■ WHAT THIS TASK INVOLVES ■
Retrieve every line of the data holding the word "String".

┌─ MATERIAL FOR THIS TASK

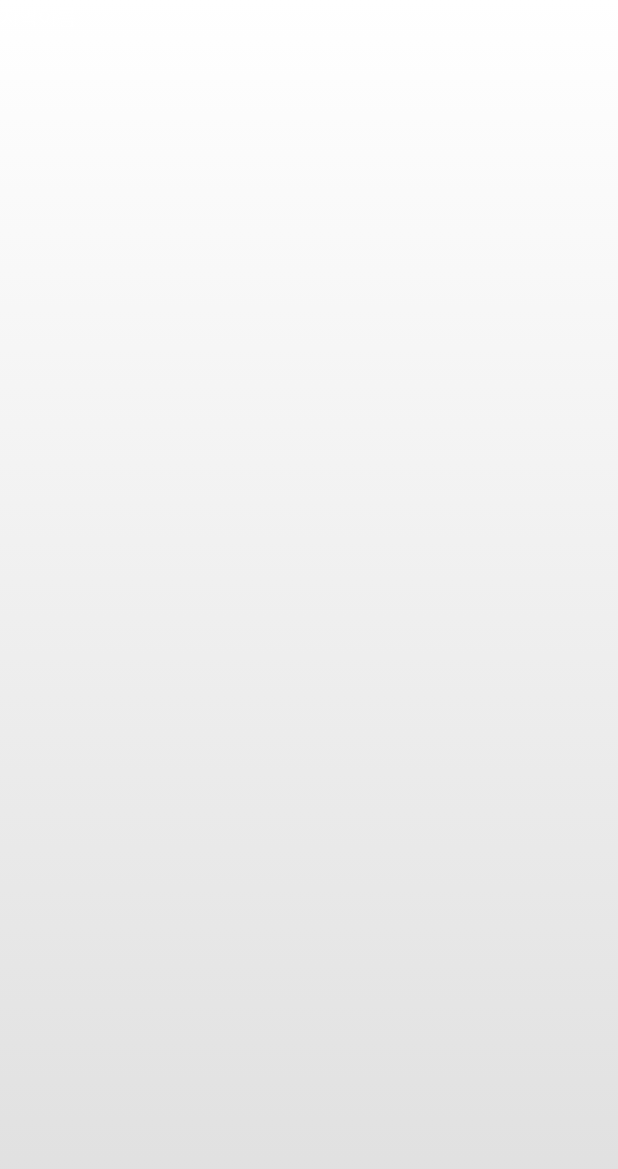
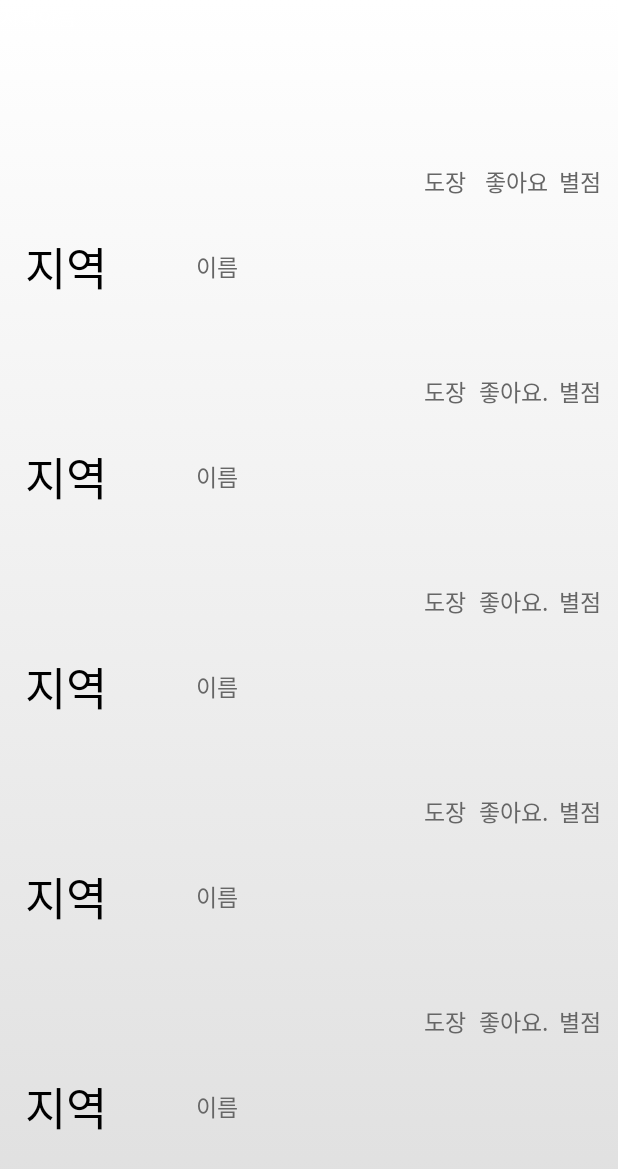
Before and after one commit to jongchanrim/Trappan2, an Android app: the SearchActivity screen opened directly, with no data from a screen before it, on a phone screen of 412 x 824 dp. Shown: the top 1169 px of the screen. Run offline under Robolectric (Android 15) with nearby library versions, the phone set to English and light mode, and no system bars; 2 statements that could not run were skipped.

Commit message:
검색 수평리스트, 알림리스트

```diff
--- a/app/src/main/java/kr/co/trappan/Activity/SearchActivity.java
+++ b/app/src/main/java/kr/co/trappan/Activity/SearchActivity.java
@@ -1,18 +1,64 @@
 package kr.co.trappan.Activity;
 
+import android.content.Context;
 import android.os.Bundle;
 import android.support.v7.app.AppCompatActivity;
 import android.content.Intent;
+import android.support.v7.widget.LinearLayoutManager;
+import android.support.v7.widget.RecyclerView;
+import android.widget.TextView;
 
+import java.util.ArrayList;
+
+import kr.co.trappan.Adapter.ListViewAdapter;
+import kr.co.trappan.Adapter.SearchListAdapter;
+import kr.co.trappan.Item.List_item;
+import kr.co.trappan.Item.SearchList_item;
 import kr.co.trappan.R;
+
+import static java.security.AccessController.getContext;
 
 /**
  * Created by thfad_000 on 2016-11-11.
  */
 
 public class SearchActivity extends AppCompatActivity {
+
+    Context context;
+    RecyclerView recyclerView;
+    RecyclerView.Adapter adapter;
+    RecyclerView.LayoutManager layoutManager;
+
     protected void onCreate(Bundle savedInstanceState) {
         super.onCreate(savedInstanceState);
         setContentView(R.layout.search);
+
+        context = getApplicationContext();
+        recyclerView = (RecyclerView) findViewById(R.id.search_list);
+        recyclerView.setHasFixedSize(true);
+
+        ArrayList<SearchList_item> items = new ArrayList<>();
+
+        items.add(new SearchList_item("지역","이름","별점","좋아요","도장"));
+        items.add(new SearchList_item("지역","이름","별점","좋아요.","도장"));
+        items.add(new SearchList_item("지역","이름","별점","좋아요.","도장"));
+        items.add(new SearchList_item("지역","이름","별점","좋아요.","도장"));
+        items.add(new SearchList_item("지역","이름","별점","좋아요.","도장"));
+
+
+        layoutManager = new LinearLayoutManager(this);
+        recyclerView.setLayoutManager(layoutManager);
+        adapter = new SearchListAdapter(this,items ,R.layout.search);
+        recyclerView.setAdapter(adapter);
+
+
+        //인텐트 값 가져오기
+        Intent intent = getIntent();
+        String regionName = intent.getStringExtra("title");
+
+        TextView region = (TextView)findViewById(R.id.search_name);
+        region.setText(regionName);
+
+
     }
 }
--- /dev/null
+++ b/app/src/main/java/kr/co/trappan/Adapter/SearchListAdapter.java
@@ -0,0 +1,85 @@
+package kr.co.trappan.Adapter;
+
+import android.content.Context;
+import android.support.v7.widget.RecyclerView;
+import android.view.LayoutInflater;
+import android.view.View;
+import android.view.ViewGroup;
+import android.widget.ImageView;
+import android.widget.TextView;
+
+import org.w3c.dom.Text;
+
+import java.util.List;
+
+import kr.co.trappan.Item.SearchList_item;
+import kr.co.trappan.R;
+
+import static android.support.v7.appcompat.R.id.image;
+
+/**
+ * Created by thfad_000 on 2016-11-11.
+ */
+
+public class SearchListAdapter extends RecyclerView.Adapter<SearchListAdapter.ViewHolder> {
+
+    Context context;
+    List<SearchList_item> items;
+    int item_layout;
+
+    public SearchListAdapter (Context context, List<SearchList_item> items, int item_layout) {
+        this.context=context;
+        this.items=items;
+        this.item_layout=item_layout;
+    }
+
+    @Override
+    public SearchListAdapter.ViewHolder onCreateViewHolder(ViewGroup parent, int viewType) {
+        View v= LayoutInflater.from(parent.getContext()).inflate(R.layout.item_search,parent,false);
+        SearchListAdapter.ViewHolder holder = new SearchListAdapter.ViewHolder(v);
+        return holder;
+    }
+
+    @Override
+    public void onBindViewHolder(SearchListAdapter.ViewHolder holder, int position) {
+
+        final SearchList_item item=items.get(position);
+
+        holder.region.setText(item.getRegion());
+        holder.space.setText(item.getSpace());
+        holder.star.setText(item.getStar());
+        holder.like.setText(item.getLike());
+        holder.stamp.setText(item.getStamp());
+
+    }
+
+    @Override
+    public int getItemCount() {
+        return this.items.size();
+    }
+
+    public class ViewHolder extends RecyclerView.ViewHolder {
+
+        TextView region;
+        TextView space;
+        TextView star;
+        TextView like;
+        TextView stamp;
+
+
+        public ViewHolder(View itemView) {
+            super(itemView);
+
+            region=(TextView)itemView.findViewById(R.id.search_region);
+            space = (TextView)itemView.findViewById(R.id.search_space);
+            star = (TextView)itemView.findViewById(R.id.search_star);
+            like = (TextView)itemView.findViewById(R.id.search_like);
+            stamp = (TextView)itemView.findViewById(R.id.search_stamp);
+        }
+    }
+
+    public void clear() {
+        items.clear();
+        notifyDataSetChanged();
+    }
+}
--- /dev/null
+++ b/app/src/main/java/kr/co/trappan/Item/SearchList_item.java
@@ -0,0 +1,41 @@
+package kr.co.trappan.Item;
+
+import android.graphics.drawable.Drawable;
+
+/**
+ * Created by thfad_000 on 2016-11-09.
+ */
+
+public class SearchList_item {
+
+    String region;
+    String space;
+    String star;
+    String like;
+    String stamp;
+
+    public String getRegion(){ return this.region; }
+    public String getSpace(){
+        return this.space;
+    }
+    public String getStar(){
+        return this.star;
+    }
+    public String getLike(){
+        return this.like;
+    }
+    public String getStamp(){
+        return this.stamp;
+    }
+
+    public SearchList_item( String region, String space, String star, String like, String stamp){
+
+        this.region=region;
+        this.space = space;
+        this.star = star;
+        this.like = like;
+        this.stamp = stamp;
+
+    }
+
+}
--- /dev/null
+++ b/app/src/main/res/layout/item_search.xml
@@ -0,0 +1,79 @@
+<?xml version="1.0" encoding="utf-8"?>
+<RelativeLayout xmlns:android="http://schemas.android.com/apk/res/android"
+    xmlns:card_view="http://schemas.android.com/apk/res-auto"
+    android:orientation="vertical"
+    android:layout_width="match_parent"
+    android:layout_height="140dip"
+    android:padding="1dip"
+    >
+    <!--
+    <ImageView
+        android:layout_width="70dip"
+        android:layout_height="70dip"
+        android:layout_weight="0.2"
+        android:layout_marginTop="5dip"
+        android:id="@+id/search_image"
+        android:src = "@drawable/gangwon"
+        />
+-->
+
+        <TextView
+            android:layout_width="wrap_content"
+            android:layout_height="wrap_content"
+            android:text="New"
+            android:id="@+id/search_region"
+            android:textSize="30dip"
+            android:textColor="#000000"
+            android:layout_weight="1"
+            android:layout_centerVertical="true"
+            android:gravity="center_vertical"
+            android:layout_marginLeft="15dip"
+            />
+
+        <TextView
+            android:layout_width="101dp"
+            android:layout_height="wrap_content"
+            android:text="New Text"
+            android:id="@+id/search_space"
+            android:textSize="15dip"
+            android:textColor="#666666"
+            android:layout_weight="5.75"
+            android:layout_centerVertical="true"
+            android:layout_toRightOf="@+id/search_region"
+            android:layout_marginLeft="59dp"
+            android:layout_marginStart="59dp"
+            android:layout_alignParentRight="true"
+            android:layout_alignParentEnd="true" />
+
+    <TextView
+        android:layout_width="wrap_content"
+        android:layout_height="wrap_content"
+        android:layout_alignParentRight="true"
+        android:text = "star"
+        android:textSize="15dip"
+        android:id = "@+id/search_star"
+        android:textColor = "#666666"
+        android:layout_marginRight= "10dip"/>
+
+    <TextView
+        android:layout_width="wrap_content"
+        android:layout_height="wrap_content"
+        android:layout_alignParentRight="true"
+        android:text = "star"
+        android:textColor = "#666666"
+        android:textSize="15dip"
+        android:id = "@+id/search_like"
+        android:layout_marginRight= "45dip"/>
+
+    <TextView
+        android:layout_width="wrap_content"
+        android:layout_height="wrap_content"
+        android:layout_alignParentRight="true"
+        android:text = "star"
+        android:textSize="15dip"
+        android:textColor = "#666666"
+        android:id = "@+id/search_stamp"
+        android:layout_marginRight= "100dip"/>
+
+
+</RelativeLayout>
```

└─

■ EXERCISE ANSWER ■
+        String regionName = intent.getStringExtra("title");
+    String region;
+    String space;
+    String star;
+    String like;
+    String stamp;
+    public String getRegion(){ return this.region; }
+    public String getSpace(){
+    public String getStar(){
+    public String getLike(){
+    public String getStamp(){
+    public SearchList_item( String region, String space, String star, String like, String stamp){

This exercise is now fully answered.